The world's largest music group is suing, alleging the website lets its users upload copyrighted music and videos without authorization.

In a suit filed on Friday at a U.S. District Court in California, Universal Music Group alleges that the News Corp.-owned social networking website has participated in copyright infringement by formatting videos in a way that lets members play and redistribute the content.

"Businesses that seek to trade off on our content, and the hard work of our artists and songwriters, shouldn't be free to do so without permission and without fairly compensating the content creators," UMG said in a statement e-mailed to CBC News Online.

"The foundation of MySpace is its so-called 'user-generated content,' " says UMG's statement of claim filed in the Central District of California, Western Division court. "However, much of that content is not 'user-generated' at all. Rather, it is the 'user-stolen' intellectual property of others, and MySpace is a willing partner in that theft."

UMG is owned by Vivendi SA. called Universal Music's lawsuit "meritless."

"We have been keeping UMG closely apprised of our industry-leading efforts to protect creators' rights, and it's unfortunate they decided to file this unnecessary and meritless litigation," said in a statement. "We provide users with tools to share their own work — we do not induce, encourage or condone copyright violation in any way."

Earlier on Friday, MySpace announced it had begun testing a new tool that would let copyright holders exert greater control over online video that appears on its users' pages.

The tool, initially being tested with Fox and MLB Advanced Media, will allow copyright holders to flag any user-posted video they allege contains unauthorized content they own. MySpace would then remove all flagged videos and block them from being uploaded again.

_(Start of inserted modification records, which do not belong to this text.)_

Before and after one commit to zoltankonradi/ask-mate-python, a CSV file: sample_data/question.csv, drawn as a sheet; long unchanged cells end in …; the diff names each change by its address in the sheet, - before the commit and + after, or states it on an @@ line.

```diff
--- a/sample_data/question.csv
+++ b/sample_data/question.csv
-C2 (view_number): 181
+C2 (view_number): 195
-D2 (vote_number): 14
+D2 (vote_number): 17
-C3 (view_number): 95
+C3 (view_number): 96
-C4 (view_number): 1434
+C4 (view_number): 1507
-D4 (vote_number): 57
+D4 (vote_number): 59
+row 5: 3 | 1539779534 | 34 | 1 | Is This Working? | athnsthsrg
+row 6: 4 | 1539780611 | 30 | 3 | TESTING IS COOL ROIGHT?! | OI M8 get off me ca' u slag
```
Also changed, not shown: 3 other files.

Last month, Google paid $1.65 billion US for the popular video file-sharing site YouTube. In a statement earlier this week, the search engine giant revealed that it had set aside more than $200 million US to cover "certain indemnification obligations."

Universal Music was among three major recording companies that reached licensing deals with YouTube.

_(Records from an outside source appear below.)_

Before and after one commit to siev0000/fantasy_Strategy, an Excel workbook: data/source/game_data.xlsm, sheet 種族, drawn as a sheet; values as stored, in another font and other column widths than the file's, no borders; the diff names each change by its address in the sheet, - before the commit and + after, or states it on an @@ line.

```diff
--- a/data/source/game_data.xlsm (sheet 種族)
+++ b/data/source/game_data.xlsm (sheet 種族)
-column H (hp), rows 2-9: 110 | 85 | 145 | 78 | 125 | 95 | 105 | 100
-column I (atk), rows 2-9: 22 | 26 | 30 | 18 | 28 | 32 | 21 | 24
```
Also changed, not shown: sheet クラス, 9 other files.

A U.S. Federal Court judge in September found that StreamCast Networks Inc. of Los Angeles — the makers of Morpheus online file-sharing software — encouraged users to share copyrighted works such as music and movies without authorization.

In Canada, Federal Court Judge Konrad von Finckenstein ruled in 2004 that individuals may share personal copies of music files on the internet after he rejected a recording industry motion to sue them.